I just started flying a couple of months ago, and have already decided that I want to do this for a living. When I went to get my medical, my AME advised that I go ahead and apply for first class since I have a DUI in my past; he said it will make it easier down the road to just get approved now. My case is somewhat complex, partially because I have a DUI from two years ago that resulted in no conviction. Of course, I had to report this on my medical application and as a result I am now under review for the next two months or so until I find out whether I am denied or cleared. Normally, due to the nature of my offense, it would be nothing to worry about. The AME is confident that my DUI offense is not grounds for denial.

What's become a headache is the fact that I am also pending trial for a separate misdemeanor charge. It's a long story, but I got harassed by police even though I committed no crime and charged with indecent exposure. It has become more of a pain than I imagined to get this charge dismissed. Ultimately, I am 100% innocent and it will get dismissed, even if I have to go to trial, but all of this is happening while I am pending review for my first-class medical, due to the past DUI. Without the DUI, I would have gotten the medical issued on the spot, even with my current pending charge. I did not have to report this charge under 18w on the application. Now that I am under review, things are different. So, I have a few questions.

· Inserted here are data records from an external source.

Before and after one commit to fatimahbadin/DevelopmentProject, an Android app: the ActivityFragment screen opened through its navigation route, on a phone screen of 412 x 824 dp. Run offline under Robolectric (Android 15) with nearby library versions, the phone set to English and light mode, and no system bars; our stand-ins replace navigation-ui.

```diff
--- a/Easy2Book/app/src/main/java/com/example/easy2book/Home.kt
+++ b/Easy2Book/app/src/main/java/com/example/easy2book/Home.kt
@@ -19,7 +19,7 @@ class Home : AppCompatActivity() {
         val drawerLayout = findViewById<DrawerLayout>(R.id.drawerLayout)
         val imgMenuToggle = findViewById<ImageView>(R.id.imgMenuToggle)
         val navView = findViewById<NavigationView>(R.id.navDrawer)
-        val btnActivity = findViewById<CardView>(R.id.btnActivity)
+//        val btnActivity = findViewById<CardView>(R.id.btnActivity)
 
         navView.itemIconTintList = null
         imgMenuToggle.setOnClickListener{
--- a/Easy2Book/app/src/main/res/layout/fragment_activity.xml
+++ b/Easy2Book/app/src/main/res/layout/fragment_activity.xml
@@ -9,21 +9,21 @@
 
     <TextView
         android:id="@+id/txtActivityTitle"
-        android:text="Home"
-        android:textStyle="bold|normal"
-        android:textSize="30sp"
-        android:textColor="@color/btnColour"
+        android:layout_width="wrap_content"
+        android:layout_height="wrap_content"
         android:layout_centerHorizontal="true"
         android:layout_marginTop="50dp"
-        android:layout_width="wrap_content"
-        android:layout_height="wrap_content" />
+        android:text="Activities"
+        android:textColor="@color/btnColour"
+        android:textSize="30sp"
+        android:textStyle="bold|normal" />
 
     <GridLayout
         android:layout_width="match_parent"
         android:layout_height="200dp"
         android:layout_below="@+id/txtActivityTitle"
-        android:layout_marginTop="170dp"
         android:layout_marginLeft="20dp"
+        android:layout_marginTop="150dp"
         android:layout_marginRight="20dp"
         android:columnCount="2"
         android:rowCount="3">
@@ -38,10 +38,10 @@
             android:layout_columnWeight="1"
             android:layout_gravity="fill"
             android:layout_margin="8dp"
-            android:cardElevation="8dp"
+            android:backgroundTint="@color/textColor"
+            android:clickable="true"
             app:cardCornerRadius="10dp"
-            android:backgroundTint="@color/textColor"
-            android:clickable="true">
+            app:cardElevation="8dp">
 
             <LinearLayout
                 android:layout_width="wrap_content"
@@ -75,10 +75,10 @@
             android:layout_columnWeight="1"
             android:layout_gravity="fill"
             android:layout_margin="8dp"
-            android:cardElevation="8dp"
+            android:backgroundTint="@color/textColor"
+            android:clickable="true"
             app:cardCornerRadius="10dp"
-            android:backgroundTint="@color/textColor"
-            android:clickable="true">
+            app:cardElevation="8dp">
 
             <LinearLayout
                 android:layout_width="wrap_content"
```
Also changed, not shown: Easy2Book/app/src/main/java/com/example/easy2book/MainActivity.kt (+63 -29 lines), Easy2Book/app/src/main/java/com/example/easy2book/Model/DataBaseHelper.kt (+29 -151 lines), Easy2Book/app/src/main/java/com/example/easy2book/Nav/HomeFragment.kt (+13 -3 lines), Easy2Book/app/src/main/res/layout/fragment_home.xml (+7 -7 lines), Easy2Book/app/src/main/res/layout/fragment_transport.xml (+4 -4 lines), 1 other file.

I have not found ANY information as to how the FAA handles pending charges. It seems this is not a common occurrence and there is no set protocol for pending charges unrelated to drugs or alcohol, only convictions. As I have no conviction yet and will not get one, will they even consider the issue, or just treat me as innocent until proven guilty? Will they perhaps want to delay my medical until this case is resolved, and then make a final decision? It is likely that they will look into my case before I get this charge taken care of. Or they may be reviewing it mid-trial. It all depends on what happens with the court system. Will they even see the pending charge? I can't even find out whether they run a criminal background check or not when someone applies for a medical. Is this type of crime grounds for denial, even with a conviction? I am also aware of the "good moral standing" requirement for ATP pilots, which I am applying for. Part of me wonders if they may use that as grounds for denial, even with no conviction yet. This seems to fall into the murky water category, as I can't find a single clear answer no matter how much research I do. Any additional input would be appreciated. Apart from the DUI (which was dismissed one year ago), and my current pending indecent exposure (Class B misdemeanor in my state), I have nothing else on my record.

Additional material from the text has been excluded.